“When I respond, I name the offense. I say, ‘That’s racist,’ or ‘That’s offensive.’ Name it unconditionally. Avoid saying, ‘That offends me,’ which qualifies the offense as being somehow unique to you.
“It’s very important that you don’t worry about what happens next. Don’t feel badly about the pregnant pause that follows a verbal confrontation. Let silence happen. Don’t jump in like women tend to do, filling in the uncomfortable seconds with conciliatory language.”
During that pause when you are feeling uncomfortable, give yourself a silent pep talk: Don’t give in! Hang tough! “Then you can raise your eyebrows and change the subject,” M.J. advised, “or you can let him (or her) apologize.” (By the way, when the shoe is on the other foot and you realize you have offended someone, apologize immediately and gracefully.)
As I knew she would, M.J. had suggestions about exactly what to say after that pregnant pause. Among her ideas:
“That is an inappropriate thing to say.”
“Did I just hear you make a racist remark?”
“How appropriate is that?”
“I don’t think we need to talk about this anymore.”
“Is that something you really feel is appropriate to discuss with a colleague?”
Practice this type of “parachute line” aloud. Have them on the tip of your tongue. Practice by disagreeing with your radio or TV. Talk back to politicians on the radio. Experiment with different attitudes.
You do have a responsibility to find the right tone for the circumstances. M.J. suggested trying a light tone. “It is OK to laugh – but make it clear you are laughing at them. Call an offense for what it is, with humor or lightness if necessary, but call it.”
What if you are dealing with your boss or another superior?
M.J. still suggests hanging tough, but tempering your language with due respect. “When someone is above you in the food chain, don’t be afraid to show that you are articulate, that you can be clear, and are able to set boundaries. Don’t be a straw in the wind, coping with other people’s inappropriate standards. Your job is not to make everyone happy and comfy.”

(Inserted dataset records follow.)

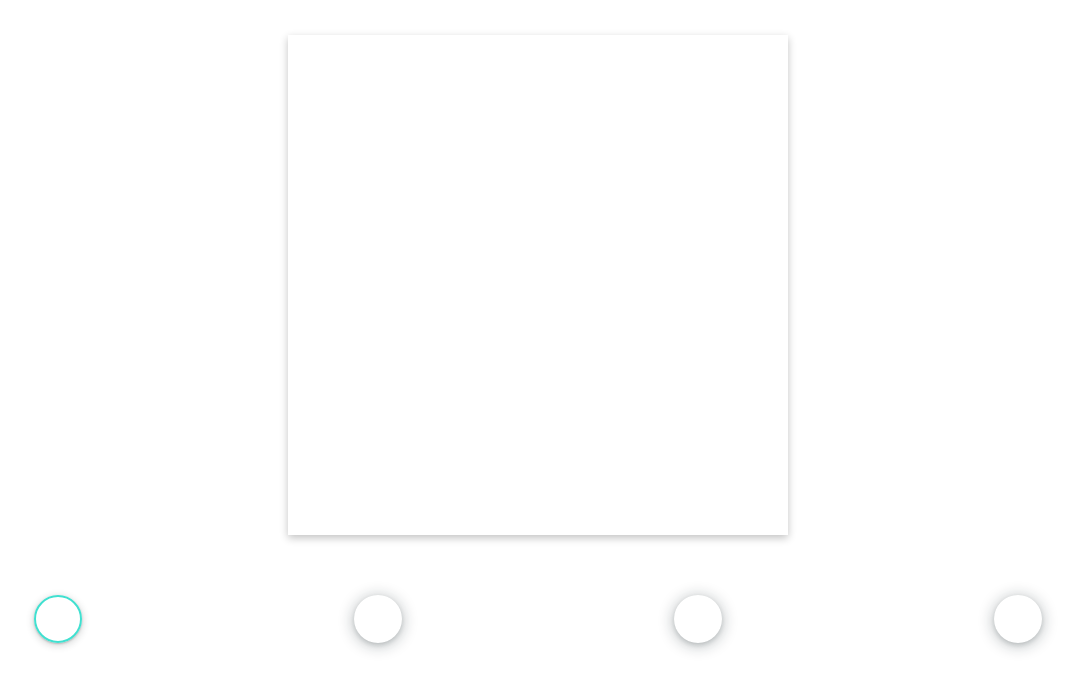
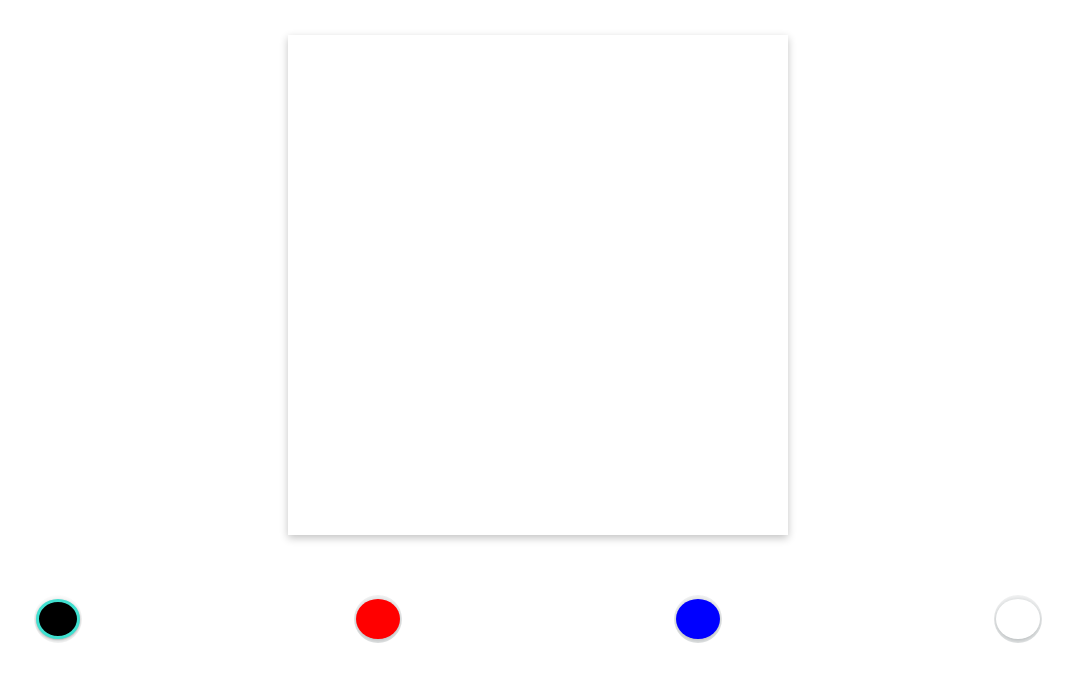
Before and after one commit to korket/etch-a-sketch, a plain HTML site: page index.html in a window 1280 px wide. Shown: the part 101-800 px from the top of the page, without its empty margins (102-1182 px from the left). Drawn offline with Linux system fonts and the light colour scheme.

Commit message:
feat: add input color and styles not yet scripted

```diff
--- a/index.html
+++ b/index.html
@@ -19,10 +19,10 @@
   </main>
 
   <div class="color-profiles">
-    <div class="color-1 color shadow-2 selected"></div>
-    <div class="color-2 color shadow-2"></div>
-    <div class="color-3 color shadow-2"></div>
-    <div class="color-4 color shadow-2"></div>
+    <input type="color" value="#000000" class="color-1 color selected-color">
+    <input type="color" value="#FF0000" class="color-2 color">
+    <input type="color" value="#0000FF" class="color-3 color">
+    <input type="color" value="#ffffff" class="color-4 color">
   </div>
 
   <div class="utilities">
--- a/style.css
+++ b/style.css
@@ -53,6 +53,36 @@ button {
   width: 3rem;
   height: 3rem;
   border-radius: 50%;
+  -webkit-appearance: none;
+  -moz-appearance: none;
+  appearance: none;
+  background-color: transparent;
+  border: none;
+  cursor: pointer;
+}
+
+.color::-webkit-color-swatch {
+  border-radius: 50%;
+  box-shadow: rgba(14, 30, 37, 0.12) 0px 2px 4px 0px, rgba(14, 30, 37, 0.32) 0px 2px 16px 0px;
+  border: none;
+}
+
+.color::-moz-color-swatch {
+  border-radius: 50%;
+  box-shadow: rgba(14, 30, 37, 0.12) 0px 2px 4px 0px, rgba(14, 30, 37, 0.32) 0px 2px 16px 0px;
+  border: none;
+}
+
+.selected-color::-webkit-color-swatch {
+  transition: .2s;
+  box-shadow: rgba(60, 64, 67, 0.3) 0px 1px 2px 0px, rgba(60, 64, 67, 0.15) 0px 2px 6px 2px;
+  border: solid 3px #40e0d0;
+}
+
+.selected-color::-moz-color-swatch {
+  transition: .2s;
+  box-shadow: rgba(60, 64, 67, 0.3) 0px 1px 2px 0px, rgba(60, 64, 67, 0.15) 0px 2px 6px 2px;
+  border: solid 2px #40e0d0;
 }
 
 /* utilities */
```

The next time I’m surprised by an offensive conversational remark, I plan to take an assertive breath before I begin. “Did I just hear you describe your patronage of Asian prostitutes? How appropriate is that?” During the pause that follows, I’ll raise my eyebrows and wait for the pregnant pause. And the world will change, if only a little.